The Big Melt Out
50-degree high temperatures across the Central Interior are accelerating snow melt and transitioning rivers toward break up.
Rapid melting of Fairbanks deepest snowpack in 30 years has submerged some city streets.
“Its been a pretty dramatic spring so far,” said City of Fairbanks Mayor Jim Matherly at a city council meeting Monday night.
“Unfortunately there are more trouble spots in town than we have employees or equipment,” he said.
City Public works director Jeff Jacobsen said, “We are basically having to steam open every storm drain in the city and some of them have taken up to 5 days to thaw one drain out.”
Jacobsen blames the unprecedented heavy rain that fell in Fairbanks on the day after Christmas.
“We did not anticipate having out main storm drains frozen solid.”
Four months later, that’s resulted in standing melt water in some locations.
“You can see what happened on Cowles Street with the main line there frozen, there is a huge lake that crosses all lanes of traffic, right past the hospital and near the Chief Andrew Isaac Clinic.”
Jacobsen cautioned drivers about large potholes opening up in pavement underlying meltwater puddles. He says the city just spent 25 thousand dollars to rent additional boiler and vacuum trucks to thaw pipes and suck up meltwater. He says April public works costs are projected to top 230 thousand dollars, the latest of several months in a row during which the city has racked up high costs related to snow and ice removal.
“We have worked our temp operators non-stop since the middle of December. From that period until last Friday we had a night crew working also, and there were only 3 weekends since December that they had off, so they had been working 50 hours, 60 hours and now the last 2 weeks, 70 hours.”
The city is hoping to cover some of its costs with state funds made available through a disaster declaration issued by the governor following Christmas New Years’ time frame storms.
Meanwhile, the warm weather is also beginning to deteriorate river ice. During a weekly break up teleconference for the Yukon River region Monday, National Weather Service hydrologist Ed Plumb pointed to areas of open water, and water on ice on the Tanana River and smaller drainages.
“Especially between like Delta and almost down to Fairbanks,” said Plumb.
Plumb says the Weather Service continues to look at the possibility of a dynamic break up conducive to ice jam flooding, given the recent transition from what had been cooler than normal temperatures.
“We switched to this sort of warmer than normal pattern over much of the area.”
Plum says the upper Yukon River in Canada remains solid and snow covered but downstream, Eagle area resident Andy Bassich reported a layer of water between the snow and underlying ice, adding that drilling holes in the ice revealed changing conditions.
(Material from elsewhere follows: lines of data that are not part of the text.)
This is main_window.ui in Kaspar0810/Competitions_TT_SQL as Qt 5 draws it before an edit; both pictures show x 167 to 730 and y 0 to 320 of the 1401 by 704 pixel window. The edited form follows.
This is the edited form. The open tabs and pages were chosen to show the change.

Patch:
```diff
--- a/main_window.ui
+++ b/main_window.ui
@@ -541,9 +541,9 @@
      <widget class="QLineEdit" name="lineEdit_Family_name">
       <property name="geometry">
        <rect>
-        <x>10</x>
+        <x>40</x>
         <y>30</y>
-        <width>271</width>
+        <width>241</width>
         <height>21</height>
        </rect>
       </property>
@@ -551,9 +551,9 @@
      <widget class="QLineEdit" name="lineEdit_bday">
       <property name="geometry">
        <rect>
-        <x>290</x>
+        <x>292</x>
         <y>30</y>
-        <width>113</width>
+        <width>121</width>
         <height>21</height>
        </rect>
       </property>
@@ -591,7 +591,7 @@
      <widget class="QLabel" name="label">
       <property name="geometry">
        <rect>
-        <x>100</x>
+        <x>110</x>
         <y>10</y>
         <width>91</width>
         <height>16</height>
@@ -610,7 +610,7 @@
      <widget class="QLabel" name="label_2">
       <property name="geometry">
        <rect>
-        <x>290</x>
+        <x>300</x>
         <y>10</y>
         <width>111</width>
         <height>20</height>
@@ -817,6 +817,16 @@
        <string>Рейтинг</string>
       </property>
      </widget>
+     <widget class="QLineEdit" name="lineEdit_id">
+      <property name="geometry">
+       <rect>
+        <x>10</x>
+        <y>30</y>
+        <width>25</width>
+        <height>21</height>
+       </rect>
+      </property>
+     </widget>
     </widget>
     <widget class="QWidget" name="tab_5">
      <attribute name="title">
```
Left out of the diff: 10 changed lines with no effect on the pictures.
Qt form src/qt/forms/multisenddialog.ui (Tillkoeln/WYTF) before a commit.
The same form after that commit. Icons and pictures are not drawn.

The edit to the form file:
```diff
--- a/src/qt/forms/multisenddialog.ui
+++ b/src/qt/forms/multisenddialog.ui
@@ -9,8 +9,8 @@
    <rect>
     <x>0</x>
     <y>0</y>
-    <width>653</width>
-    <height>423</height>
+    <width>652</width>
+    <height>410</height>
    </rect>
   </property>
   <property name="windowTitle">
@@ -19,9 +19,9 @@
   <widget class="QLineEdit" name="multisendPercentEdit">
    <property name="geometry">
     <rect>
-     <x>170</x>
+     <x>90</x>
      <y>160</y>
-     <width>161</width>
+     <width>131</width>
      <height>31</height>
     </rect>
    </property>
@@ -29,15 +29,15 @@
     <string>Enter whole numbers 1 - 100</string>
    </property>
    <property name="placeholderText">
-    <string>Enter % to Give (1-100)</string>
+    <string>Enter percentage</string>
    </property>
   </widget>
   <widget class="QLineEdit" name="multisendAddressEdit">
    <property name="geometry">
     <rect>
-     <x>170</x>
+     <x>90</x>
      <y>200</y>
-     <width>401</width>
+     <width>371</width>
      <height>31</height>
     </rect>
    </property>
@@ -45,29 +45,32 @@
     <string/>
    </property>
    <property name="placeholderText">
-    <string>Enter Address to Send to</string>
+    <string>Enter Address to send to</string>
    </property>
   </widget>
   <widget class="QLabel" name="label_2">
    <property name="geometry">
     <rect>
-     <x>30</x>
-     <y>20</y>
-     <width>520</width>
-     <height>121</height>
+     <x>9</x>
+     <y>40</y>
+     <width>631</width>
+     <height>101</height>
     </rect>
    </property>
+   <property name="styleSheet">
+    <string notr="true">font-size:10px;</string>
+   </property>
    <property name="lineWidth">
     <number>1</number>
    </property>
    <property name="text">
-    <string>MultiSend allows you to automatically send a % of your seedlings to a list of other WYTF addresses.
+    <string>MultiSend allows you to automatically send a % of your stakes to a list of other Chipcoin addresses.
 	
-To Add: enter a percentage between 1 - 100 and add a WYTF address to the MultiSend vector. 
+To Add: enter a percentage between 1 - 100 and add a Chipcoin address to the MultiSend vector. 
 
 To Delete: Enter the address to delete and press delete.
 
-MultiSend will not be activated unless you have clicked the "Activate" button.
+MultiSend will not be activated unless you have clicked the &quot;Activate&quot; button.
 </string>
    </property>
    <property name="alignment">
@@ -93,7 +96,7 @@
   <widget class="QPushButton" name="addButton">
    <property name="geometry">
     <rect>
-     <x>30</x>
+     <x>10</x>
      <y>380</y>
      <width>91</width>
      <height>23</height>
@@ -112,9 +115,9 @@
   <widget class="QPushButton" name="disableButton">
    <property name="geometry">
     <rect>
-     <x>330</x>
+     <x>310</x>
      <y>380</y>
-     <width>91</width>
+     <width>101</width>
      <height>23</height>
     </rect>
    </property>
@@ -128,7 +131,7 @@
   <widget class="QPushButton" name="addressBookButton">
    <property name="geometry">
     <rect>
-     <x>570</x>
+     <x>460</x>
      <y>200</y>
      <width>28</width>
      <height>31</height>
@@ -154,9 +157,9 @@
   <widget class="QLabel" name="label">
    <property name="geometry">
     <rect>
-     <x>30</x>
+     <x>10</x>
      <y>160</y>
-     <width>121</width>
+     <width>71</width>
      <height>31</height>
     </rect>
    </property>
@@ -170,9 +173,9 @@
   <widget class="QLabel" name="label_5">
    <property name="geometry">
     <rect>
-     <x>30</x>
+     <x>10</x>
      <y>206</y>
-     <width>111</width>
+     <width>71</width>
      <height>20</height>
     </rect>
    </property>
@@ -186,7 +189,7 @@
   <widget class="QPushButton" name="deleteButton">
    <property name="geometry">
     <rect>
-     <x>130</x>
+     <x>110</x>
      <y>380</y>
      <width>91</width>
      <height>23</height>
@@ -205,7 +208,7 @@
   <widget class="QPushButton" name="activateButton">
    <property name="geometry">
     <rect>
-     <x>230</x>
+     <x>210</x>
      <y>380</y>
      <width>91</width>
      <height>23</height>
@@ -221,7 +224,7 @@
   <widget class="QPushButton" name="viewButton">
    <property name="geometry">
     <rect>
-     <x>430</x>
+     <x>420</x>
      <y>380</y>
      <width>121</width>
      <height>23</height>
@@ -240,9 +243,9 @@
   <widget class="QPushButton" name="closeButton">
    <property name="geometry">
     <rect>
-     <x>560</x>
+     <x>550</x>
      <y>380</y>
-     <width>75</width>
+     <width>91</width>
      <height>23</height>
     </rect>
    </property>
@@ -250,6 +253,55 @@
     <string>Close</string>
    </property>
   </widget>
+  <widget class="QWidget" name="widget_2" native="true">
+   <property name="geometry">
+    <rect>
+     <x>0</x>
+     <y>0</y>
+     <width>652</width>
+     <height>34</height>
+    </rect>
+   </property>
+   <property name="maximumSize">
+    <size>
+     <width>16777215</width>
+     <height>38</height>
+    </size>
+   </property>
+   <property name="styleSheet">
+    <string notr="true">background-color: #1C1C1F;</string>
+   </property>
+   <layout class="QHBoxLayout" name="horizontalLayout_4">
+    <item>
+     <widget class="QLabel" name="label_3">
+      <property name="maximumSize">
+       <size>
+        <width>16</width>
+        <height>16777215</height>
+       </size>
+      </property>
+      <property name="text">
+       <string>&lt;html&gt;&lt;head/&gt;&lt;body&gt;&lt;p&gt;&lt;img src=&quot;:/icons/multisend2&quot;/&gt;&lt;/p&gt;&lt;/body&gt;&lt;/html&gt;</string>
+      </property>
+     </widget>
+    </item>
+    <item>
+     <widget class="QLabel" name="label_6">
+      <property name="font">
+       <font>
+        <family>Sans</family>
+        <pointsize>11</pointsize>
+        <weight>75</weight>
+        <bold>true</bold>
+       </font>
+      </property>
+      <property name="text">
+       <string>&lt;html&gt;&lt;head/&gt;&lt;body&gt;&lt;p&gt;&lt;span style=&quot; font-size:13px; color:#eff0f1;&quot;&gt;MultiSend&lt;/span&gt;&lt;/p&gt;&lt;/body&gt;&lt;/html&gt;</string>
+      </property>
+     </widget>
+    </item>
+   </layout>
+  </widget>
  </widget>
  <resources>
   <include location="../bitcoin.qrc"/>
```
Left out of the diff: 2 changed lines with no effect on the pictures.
“Last week at this time the ice was very hard, when I was drilling today the ice was feeling much softer and in fact the second hole that I drilled where the ice was deeper, the ice felt extremely soft, so that candling effect is starting to happen.”
Bassich says conditions appear much different than in years when there was ice jam flooding.
“In 2009 around this time when we had the bad flooding, I had to put extensions on my auger and in one place I never even got through the ice with an extension, so I feel pretty good seeing that the ice is staring to soften up, and I feel pretty good that we are only at 27 to 30 inches of ice right now, so I think when the ice moves through here it’s going to break up ok.”
Looking across the broader region, it’s hard to forecast whether rivers will break up or mush out according to Alaska Division of Homeland Security and Emergency Management spokesperson Jeremy Zidek.
“In 2012 we had an above average flood potential with very little flooding, but in 2013 we had an above average flood potential with flooding all across the state, Galena being the hardest hit so, the above average flood potential doesn’t mean for certain that we are going to flood, but it really raises our level of concern at the state’s emergency management agency.”
Zidek urges river community residents to err on the safe side and be prepared for the worst.
“So any steps that people can take right now, even if that’s just filling up a couple water containers or taking some critical documents and gathering them together can really make the world of difference when that disaster event occurs.”
Alaska’s annual river watch program, which includes overflights and visits to remote communities, is scheduled to begin along the upper Yukon River next week